And while previous studies have attempted -- and some have had success -- to draw a correlation between playing violent video games and an increase in real world aggression, the results are mixed.
But now, researchers in the Department of Radiology and Imaging Sciences at Indiana University School of Medicine in Indianapolis claim to have found scientific evidence demonstrating that the games have a prolonged negative neurological effect.
The Entertainment Software Association reports that 97 percent of U.S. teens play games either on the computer, Web or console. Sixty percent of all gamers are male. The average 2010 gamer spent an average of eight hours a week playing video games and 50 percent of male gamers admit to playing games rated as mature.
That sounds like an alarmingly high number of gamers and if they’re playing violent, aggressive games, the video games’ impact could be widespread.
The team of researchers recently conducted a functional magnetic resonance imaging (fMRI) analysis of long-term effects of violent video game play on the brain and found “changes in brain regions associated with cognitive function and emotional control in young adult men after one week of game play.”
According to a release on the study, “(Twenty-two) healthy adult males, age 18 to 29, with low past exposure to violent video games were randomly assigned to two groups of 11. Members of the first group were instructed to play a shooting video game for 10 hours at home for one week and refrain from playing the following week. The second group did not play a violent video game at all during the two-week period.

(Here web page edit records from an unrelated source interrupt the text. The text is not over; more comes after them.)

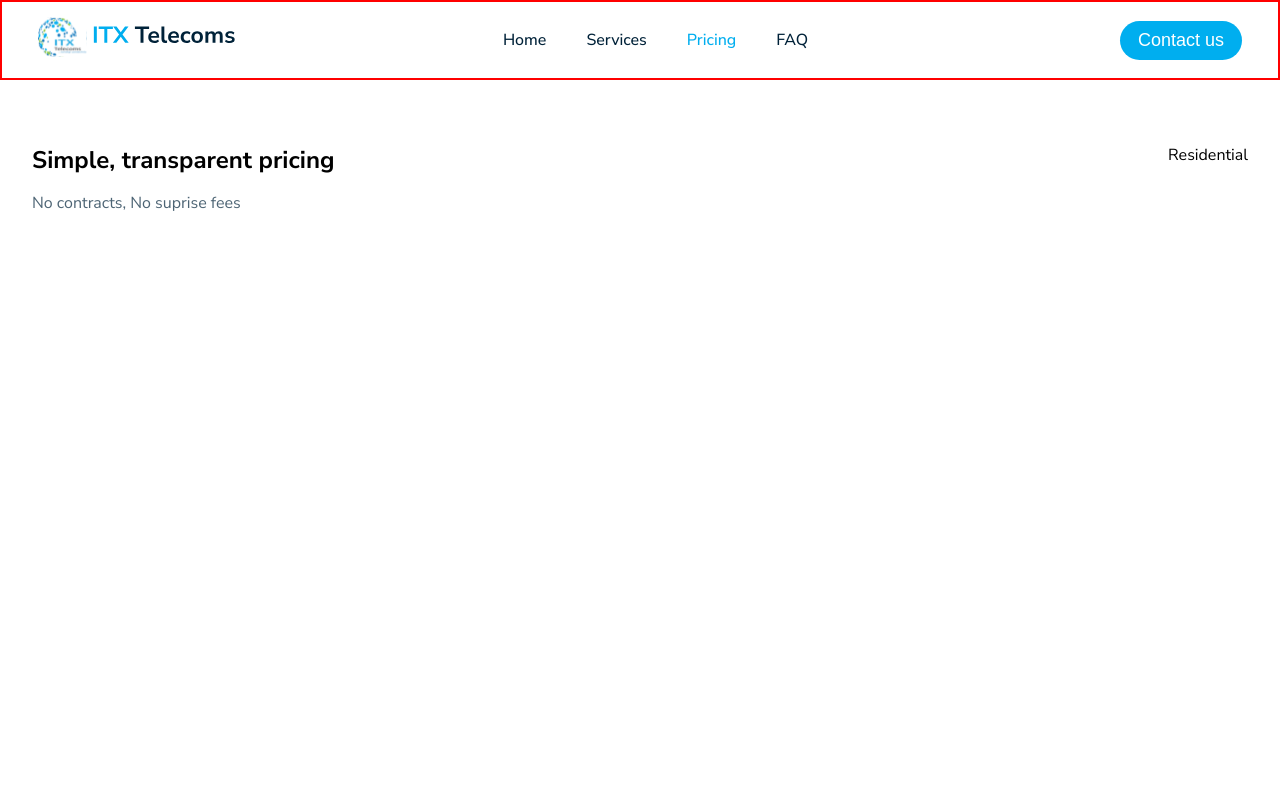
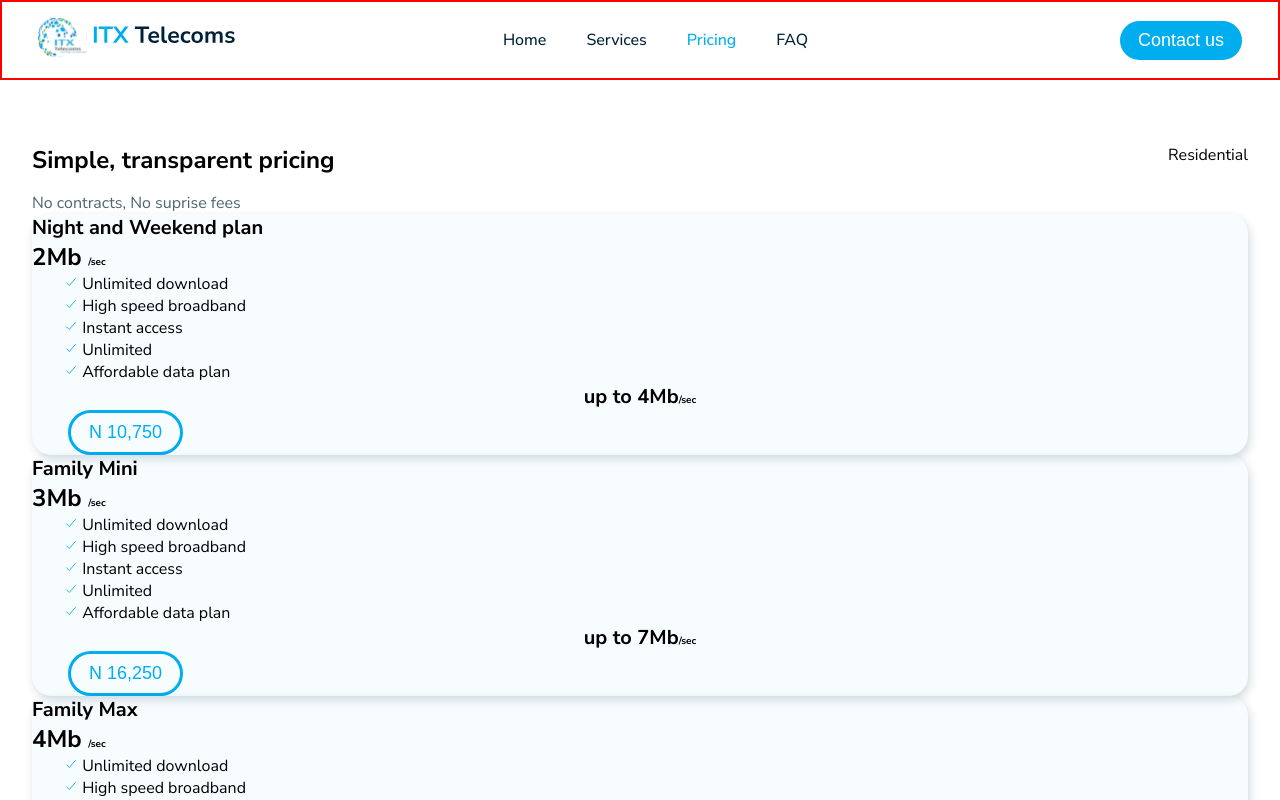
Before and after one commit to Meed-Networks/itx-redesign, a Next.js app: page /pricing in a window 1280 px wide. Shown: the top 800 px of the page. Built offline with nearby package versions, Linux system fonts and the light colour scheme.

Commit message:
pricing section done

```diff
--- a/app/globals.css
+++ b/app/globals.css
@@ -17,6 +17,10 @@
 }
 .secondary{
   color: var(--secondary);
+}
+.smallText{
+  font-size: 10px !important;
+  color: inherit !important;
 }
 * {
   box-sizing: border-box;
--- a/components/PricingPage/data.ts
+++ b/components/PricingPage/data.ts
@@ -19,13 +19,23 @@ export const prices = {
                price: '25,500'
           },
      ],
-     corporate : {
-
-     }
-
+     corporate : [
+          {
+               name: "Family Max",
+               speed: "4Mb",
+               maxSpeed: "10Mb",
+               price: '25,500'
+          },
+     ]
+}
+export interface IPrice {
+     name: string,
+     speed: string,
+     maxSpeed: string,
+     price: string
 }
 
-const properties =  [
+export const properties =  [
      'Unlimited download',
      'High speed broadband',
      'Instant access',
--- a/components/PricingPage/planContainer.tsx
+++ b/components/PricingPage/planContainer.tsx
@@ -1,10 +1,26 @@
-import styles from './styles/testimonialSection.module.scss';
+import styles from './style.module.scss';
+import { IPrice, properties } from './data';
+import {
+     IoCheckmark
+} from 'react-icons/io5'
+import { Button } from '../button';
 
-export default function TestimonialSection() {
+export default function Plan({pricing}:{pricing: IPrice}) {
      return(
-          <section className={styles.testimonialContainer}>
+          <div className={styles.priceContainer}>
+               <h2>{pricing.name}</h2>
+               <h1>{pricing.speed} <span className="smallText">/sec</span></h1>
 
+               <ul className={styles.properties}>
+                    {properties.map((v,i) =>
+                    <li>
+                    <IoCheckmark size="14" color="#00AEEF"/> {v}
+                    </li>)}
+               </ul>
 
-          </section>
+               <h2 className={styles.maxSpeed}>up to {pricing.maxSpeed}<span className="smallText">/sec</span></h2>
+
+               <Button describe='outline'>N {pricing.price}</Button>
+          </div>
      )
 }
--- a/components/PricingPage/pricingPage.tsx
+++ b/components/PricingPage/pricingPage.tsx
@@ -2,9 +2,10 @@
 
 import { useState } from 'react';
 import styles from './style.module.scss';
-
+import { prices } from './data';
+import Plan from './planContainer';
 export default function PricingSection() {
-     const [type, setType] = useState("")
+     const [type, setType] = useState<'residential' | 'corporate'>("residential")
      return(
           <section className={styles.PricingContainer}>
               <div className={styles.header}>
@@ -18,6 +19,8 @@ export default function PricingSection() {
                     </div>
               </div>
 
+              {prices[type].map((plan, i) => <Plan pricing={plan}/>)}
+
           </section>
      )
 }
--- a/components/PricingPage/style.module.scss
+++ b/components/PricingPage/style.module.scss
@@ -14,3 +14,28 @@
           }
      }
 }
+
+.priceContainer{
+     box-shadow: 2px 4px 10px 0px rgba(0, 34, 57, 0.17);
+     border-radius: 20px;
+     background: rgba(0, 174, 239, 0.03);
+
+     h2{font-size: 20px}
+     p{font-size: 32px}
+
+     .properties{
+          margin: 0 2em;
+          text-decoration: none;
+          list-style-type: none;
+     }
+
+     .maxSpeed{
+          margin: 0 1em;
+          font-size: 20px;
+          text-align: center;
+     }
+
+     button{
+          margin: auto 2em;
+     }
+}
```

“Each of the 22 men underwent fMRI at the beginning of the study, with follow-up exams at one and two weeks.